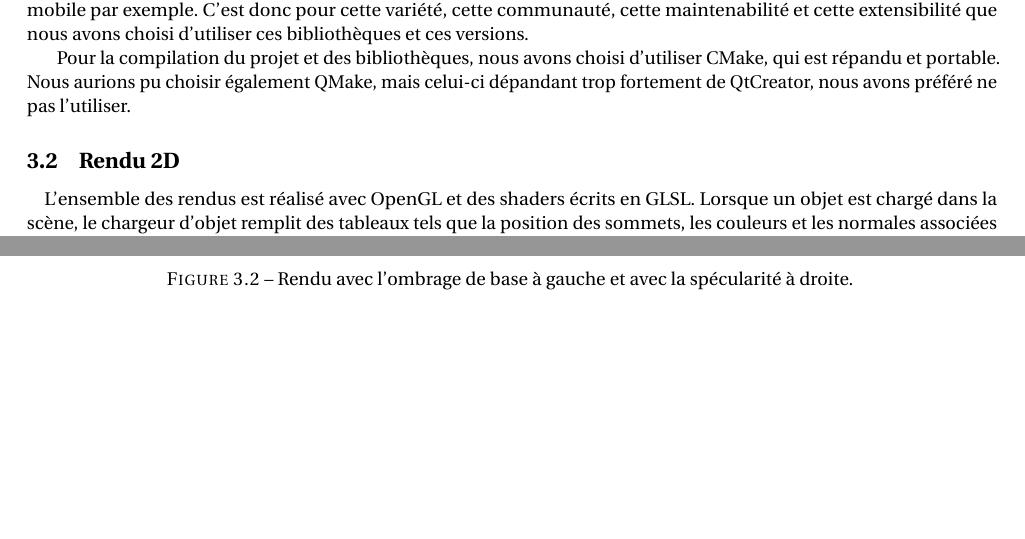
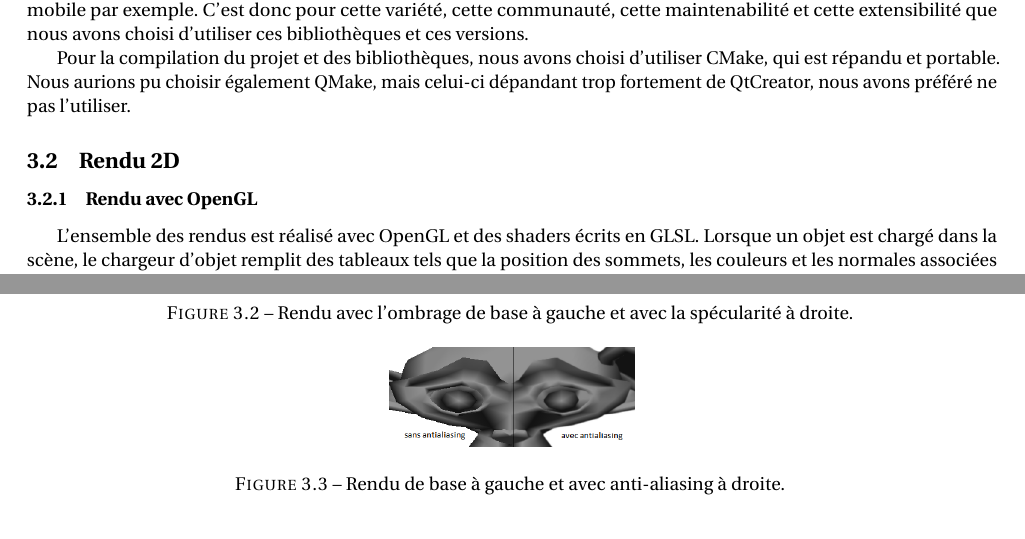
Before and after one commit to darwikey/PFA-2D-3D, a LaTeX document (rapportFinal/main.tex, which reads rapportFinal/rendu2D.tex): two parts of pages 13 and 15 of 40 before the commit and two parts of pages 13 and 15 of 41 after it, joined at a grey line, cut so that both start at the same text, the shorter picture padded with empty space. Compiled offline with pdfLaTeX.

Commit message:
maj rapport

```diff
--- a/rapportFinal/rendu2D.tex
+++ b/rapportFinal/rendu2D.tex
@@ -1,4 +1,4 @@
-\paragraph{}
+\subsubsection{Rendu avec OpenGL}
 L'ensemble des rendus est réalisé avec OpenGL et des shaders écrits en GLSL. Lorsque un objet est chargé dans la scène, le chargeur d'objet remplit des tableaux tels que la position des sommets, les couleurs et les normales associées aux sommets, et les indices associés aux sommets de chaque faces.\\
 Le problème est que certains fichiers d'objet, notamment les fichiers avec le format .ply, ne possèdent pas d'information sur les couleurs et les normales des sommets. Or c'est information sont indispensable pour avoir un beau rendu 2D. Ainsi si ces informations sont manquantes, la couleur de l'objet est mise à grise par défaut et les normales sont recalculées à partir de l'orientation des faces.
 
@@ -25,3 +25,11 @@ Pour améliorer le rendu, il a été choisi de rajouter une spécularité à l'a
 	\includegraphics[scale=0.23]{images/rendu_specular.png}
 	\caption{\label{fig:screenSpecular.png} Rendu avec l'ombrage de base à gauche et avec la spécularité à droite. \protect}
 \end{figure}
+
+\subsubsection{L'anti-aliasing}
+
+\begin{figure}[h!]
+	\centering
+	\includegraphics[scale=0.4]{images/antialiasing.png}
+	\caption{\label{fig:antialiasing.png} Rendu de base à gauche et avec anti-aliasing à droite. \protect}
+\end{figure}
```
Also changed, not shown: rapportFinal/rendu2D.tex (6 more changed lines).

################

◆ **Directions**
Say only how many lines in the records carry the word "rapportFinal".

◆ **Output**
4